▸ Problem to solve
Only the text of the entries below should be returned, exactly as given, without pictures.

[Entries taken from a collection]

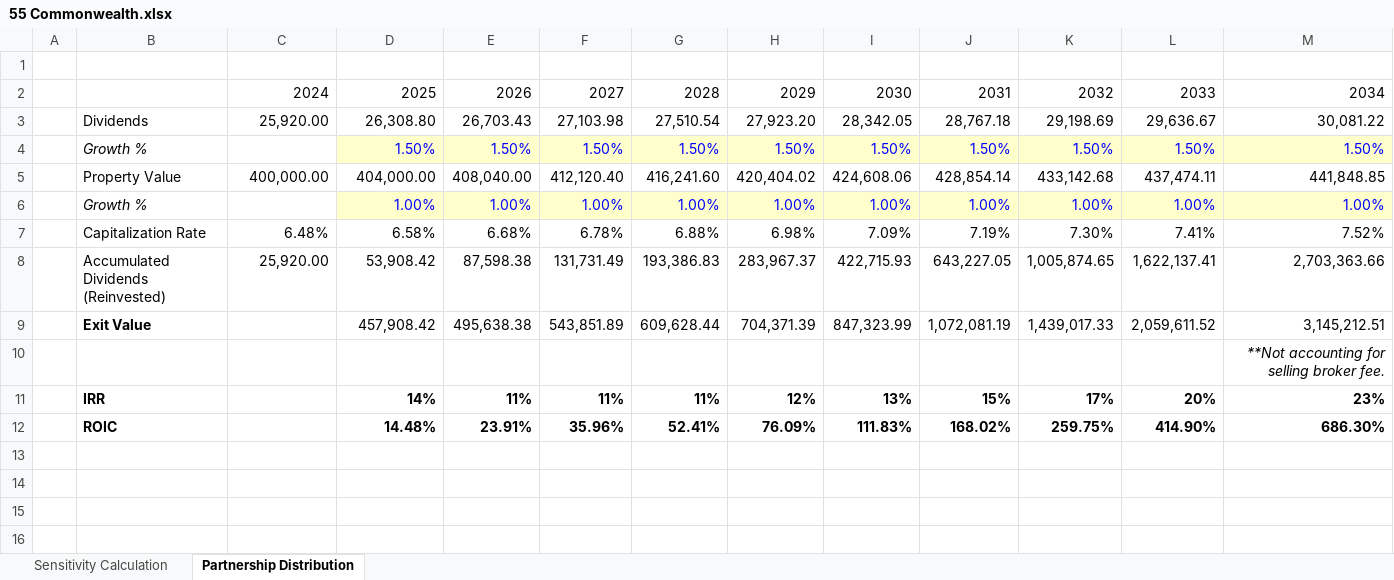
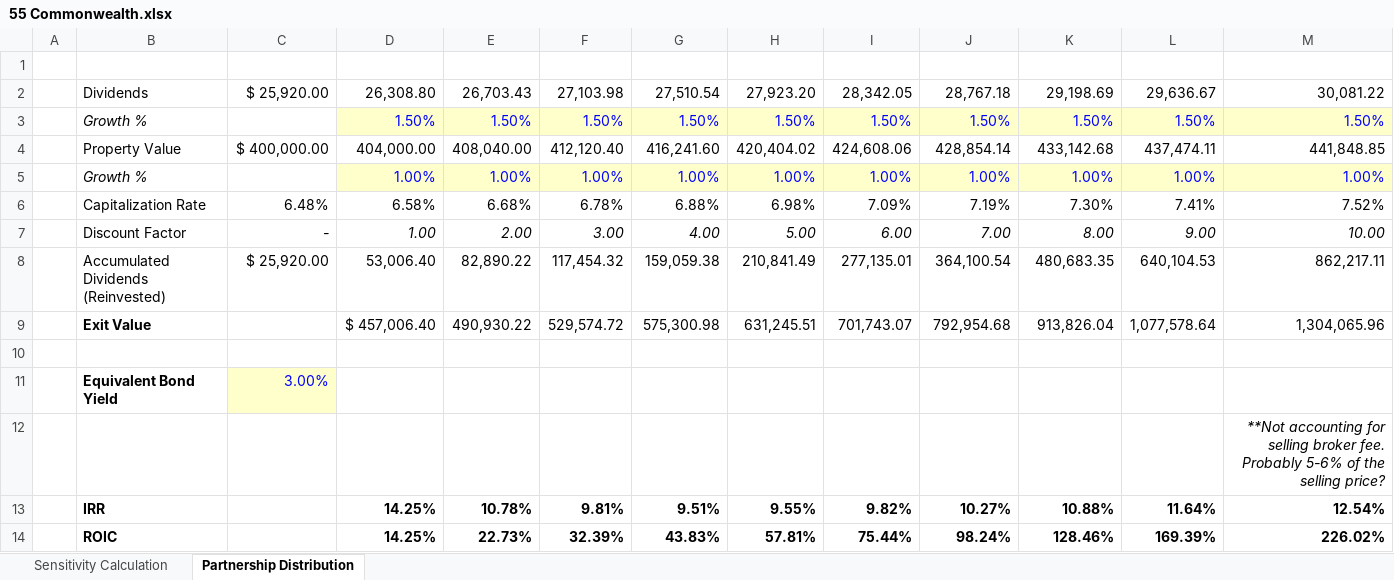
Before and after one commit to minhnguyenvietquang/cre, an Excel workbook: 55 Commonwealth.xlsx, sheet Partnership Distribution, drawn as a sheet; values as stored, in another font and other column widths than the file's, no borders; conditional formats not drawn; removed rows and columns are numbered as before the commit, all else as after; the diff names each change by its address in the sheet, - before the commit and + after, or states it on an @@ line.

Commit message:
Update 55 Commonwealth.xlsx

```diff
--- a/55 Commonwealth.xlsx (sheet Partnership Distribution)
+++ b/55 Commonwealth.xlsx (sheet Partnership Distribution)
-row 2:  |  | 2024 | 2025 | 2026 | 2027 | 2028 | 2029 | 2030 | 2031 | 2032 | 2033 | 2034
-C2: 25,920.00
+C2: $ 25,920.00
-C4: 400,000.00
+C4: $ 400,000.00
-row 8:  | Accumulated Dividends (Reinvested) | 25,920.00 | 53,908.42 | 87,598.38 | 131,731.49 | 193,386.83 | 283,967.37 | 422,715.93 | 643,227.05 | 1,005,874.65 | 1,622,137.41 | 2,703,363.66
+row 7:  | Discount Factor | - | 1.00 | 2.00 | 3.00 | 4.00 | 5.00 | 6.00 | 7.00 | 8.00 | 9.00 | 10.00
+row 8:  | Accumulated Dividends (Reinvested) | $ 25,920.00 | 53,006.40 | 82,890.22 | 117,454.32 | 159,059.38 | 210,841.49 | 277,135.01 | 364,100.54 | 480,683.35 | 640,104.53 | 862,217.11
+row 9:  | Exit Value |  | $ 457,006.40 | 490,930.22 | 529,574.72 | 575,300.98 | 631,245.51 | 701,743.07 | 792,954.68 | 913,826.04 | 1,077,578.64 | 1,304,065.96
-row 10:  | Exit Value |  | 457,908.42 | 495,638.38 | 543,851.89 | 609,628.44 | 704,371.39 | 847,323.99 | 1,072,081.19 | 1,439,017.33 | 2,059,611.52 | 3,145,212.51
+row 10: (empty)
+row 11:  | Equivalent Bond Yield | 3.00%
-M12: …broker fee.
+M12: …broker fee. Probably 5-6% of the selling price?
-row 11:  | IRR |  | 14% | 11% | 11% | 11% | 12% | 13% | 15% | 17% | 20% | 23%
-row 12:  | ROIC |  | 14.48% | 23.91% | 35.96% | 52.41% | 76.09% | 111.83% | 168.02% | 259.75% | 414.90% | 686.30%
+row 13:  | IRR |  | 14.25% | 10.78% | 9.81% | 9.51% | 9.55% | 9.82% | 10.27% | 10.88% | 11.64% | 12.54%
+row 14:  | ROIC |  | 14.25% | 22.73% | 32.39% | 43.83% | 57.81% | 75.44% | 98.24% | 128.46% | 169.39% | 226.02%
```
Also changed, not shown: formulas that keep their value.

▸ Solution to the exercise
Before and after one commit to minhnguyenvietquang/cre, an Excel workbook: 55 Commonwealth.xlsx, sheet Partnership Distribution, drawn as a sheet; values as stored, in another font and other column widths than the file's, no borders; conditional formats not drawn; removed rows and columns are numbered as before the commit, all else as after; the diff names each change by its address in the sheet, - before the commit and + after, or states it on an @@ line.

Commit message:
Update 55 Commonwealth.xlsx

```diff
--- a/55 Commonwealth.xlsx (sheet Partnership Distribution)
+++ b/55 Commonwealth.xlsx (sheet Partnership Distribution)
-row 2:  |  | 2024 | 2025 | 2026 | 2027 | 2028 | 2029 | 2030 | 2031 | 2032 | 2033 | 2034
-C2: 25,920.00
+C2: $ 25,920.00
-C4: 400,000.00
+C4: $ 400,000.00
-row 8:  | Accumulated Dividends (Reinvested) | 25,920.00 | 53,908.42 | 87,598.38 | 131,731.49 | 193,386.83 | 283,967.37 | 422,715.93 | 643,227.05 | 1,005,874.65 | 1,622,137.41 | 2,703,363.66
+row 7:  | Discount Factor | - | 1.00 | 2.00 | 3.00 | 4.00 | 5.00 | 6.00 | 7.00 | 8.00 | 9.00 | 10.00
+row 8:  | Accumulated Dividends (Reinvested) | $ 25,920.00 | 53,006.40 | 82,890.22 | 117,454.32 | 159,059.38 | 210,841.49 | 277,135.01 | 364,100.54 | 480,683.35 | 640,104.53 | 862,217.11
+row 9:  | Exit Value |  | $ 457,006.40 | 490,930.22 | 529,574.72 | 575,300.98 | 631,245.51 | 701,743.07 | 792,954.68 | 913,826.04 | 1,077,578.64 | 1,304,065.96
-row 10:  | Exit Value |  | 457,908.42 | 495,638.38 | 543,851.89 | 609,628.44 | 704,371.39 | 847,323.99 | 1,072,081.19 | 1,439,017.33 | 2,059,611.52 | 3,145,212.51
+row 10: (empty)
+row 11:  | Equivalent Bond Yield | 3.00%
-M12: …broker fee.
+M12: …broker fee. Probably 5-6% of the selling price?
-row 11:  | IRR |  | 14% | 11% | 11% | 11% | 12% | 13% | 15% | 17% | 20% | 23%
-row 12:  | ROIC |  | 14.48% | 23.91% | 35.96% | 52.41% | 76.09% | 111.83% | 168.02% | 259.75% | 414.90% | 686.30%
+row 13:  | IRR |  | 14.25% | 10.78% | 9.81% | 9.51% | 9.55% | 9.82% | 10.27% | 10.88% | 11.64% | 12.54%
+row 14:  | ROIC |  | 14.25% | 22.73% | 32.39% | 43.83% | 57.81% | 75.44% | 98.24% | 128.46% | 169.39% | 226.02%
```
Also changed, not shown: formulas that keep their value.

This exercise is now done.